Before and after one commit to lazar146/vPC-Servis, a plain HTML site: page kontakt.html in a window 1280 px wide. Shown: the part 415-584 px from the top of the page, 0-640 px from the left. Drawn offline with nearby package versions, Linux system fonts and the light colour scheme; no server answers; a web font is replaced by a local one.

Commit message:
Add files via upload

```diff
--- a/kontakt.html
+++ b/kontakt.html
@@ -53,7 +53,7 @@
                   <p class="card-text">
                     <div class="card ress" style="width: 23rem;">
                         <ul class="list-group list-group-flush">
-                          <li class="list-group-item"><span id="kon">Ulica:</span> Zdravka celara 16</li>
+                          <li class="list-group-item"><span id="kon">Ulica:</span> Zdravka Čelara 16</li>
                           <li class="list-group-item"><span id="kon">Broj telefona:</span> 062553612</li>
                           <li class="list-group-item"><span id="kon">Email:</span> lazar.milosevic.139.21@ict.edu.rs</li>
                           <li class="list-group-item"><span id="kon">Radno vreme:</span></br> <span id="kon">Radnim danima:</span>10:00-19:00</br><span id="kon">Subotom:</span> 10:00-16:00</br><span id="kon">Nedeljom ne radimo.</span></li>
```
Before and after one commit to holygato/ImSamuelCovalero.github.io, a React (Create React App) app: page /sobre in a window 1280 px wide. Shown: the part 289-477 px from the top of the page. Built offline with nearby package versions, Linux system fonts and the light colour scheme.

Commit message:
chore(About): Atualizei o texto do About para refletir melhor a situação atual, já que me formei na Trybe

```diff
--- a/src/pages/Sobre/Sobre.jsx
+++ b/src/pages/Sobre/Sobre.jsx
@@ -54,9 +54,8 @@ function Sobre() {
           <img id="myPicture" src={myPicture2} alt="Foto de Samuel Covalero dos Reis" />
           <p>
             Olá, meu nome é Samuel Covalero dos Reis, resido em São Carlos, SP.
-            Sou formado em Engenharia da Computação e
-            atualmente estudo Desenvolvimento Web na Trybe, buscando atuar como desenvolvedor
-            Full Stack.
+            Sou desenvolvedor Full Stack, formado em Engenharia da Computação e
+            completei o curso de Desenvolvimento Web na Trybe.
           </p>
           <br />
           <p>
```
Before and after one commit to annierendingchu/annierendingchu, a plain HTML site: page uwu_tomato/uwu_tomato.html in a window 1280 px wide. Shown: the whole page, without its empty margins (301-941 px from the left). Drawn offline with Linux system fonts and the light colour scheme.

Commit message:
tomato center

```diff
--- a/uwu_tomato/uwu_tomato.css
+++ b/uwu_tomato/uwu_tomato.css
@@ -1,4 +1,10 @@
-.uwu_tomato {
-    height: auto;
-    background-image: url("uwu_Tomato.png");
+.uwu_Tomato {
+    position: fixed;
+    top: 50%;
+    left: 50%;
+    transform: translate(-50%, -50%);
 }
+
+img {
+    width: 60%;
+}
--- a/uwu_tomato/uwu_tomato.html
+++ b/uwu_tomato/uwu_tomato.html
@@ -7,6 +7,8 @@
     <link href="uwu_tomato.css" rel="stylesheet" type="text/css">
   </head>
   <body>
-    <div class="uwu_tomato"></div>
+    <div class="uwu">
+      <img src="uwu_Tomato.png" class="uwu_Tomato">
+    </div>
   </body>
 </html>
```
□ □ □
### WHAT IS EXPECTED
Throughout the data above, copy all lines where the word "class" is found.

### RESPONSE FOR THIS EXERCISE
                   <p class="card-text">
                     <div class="card ress" style="width: 23rem;">
                         <ul class="list-group list-group-flush">
-                          <li class="list-group-item"><span id="kon">Ulica:</span> Zdravka celara 16</li>
+                          <li class="list-group-item"><span id="kon">Ulica:</span> Zdravka Čelara 16</li>
                           <li class="list-group-item"><span id="kon">Broj telefona:</span> 062553612</li>
                           <li class="list-group-item"><span id="kon">Email:</span> lazar.milosevic.139.21@ict.edu.rs</li>
                           <li class="list-group-item"><span id="kon">Radno vreme:</span></br> <span id="kon">Radnim danima:</span>10:00-19:00</br><span id="kon">Subotom:</span> 10:00-16:00</br><span id="kon">Nedeljom ne radimo.</span></li>
-    <div class="uwu_tomato"></div>
+    <div class="uwu">
+      <img src="uwu_Tomato.png" class="uwu_Tomato">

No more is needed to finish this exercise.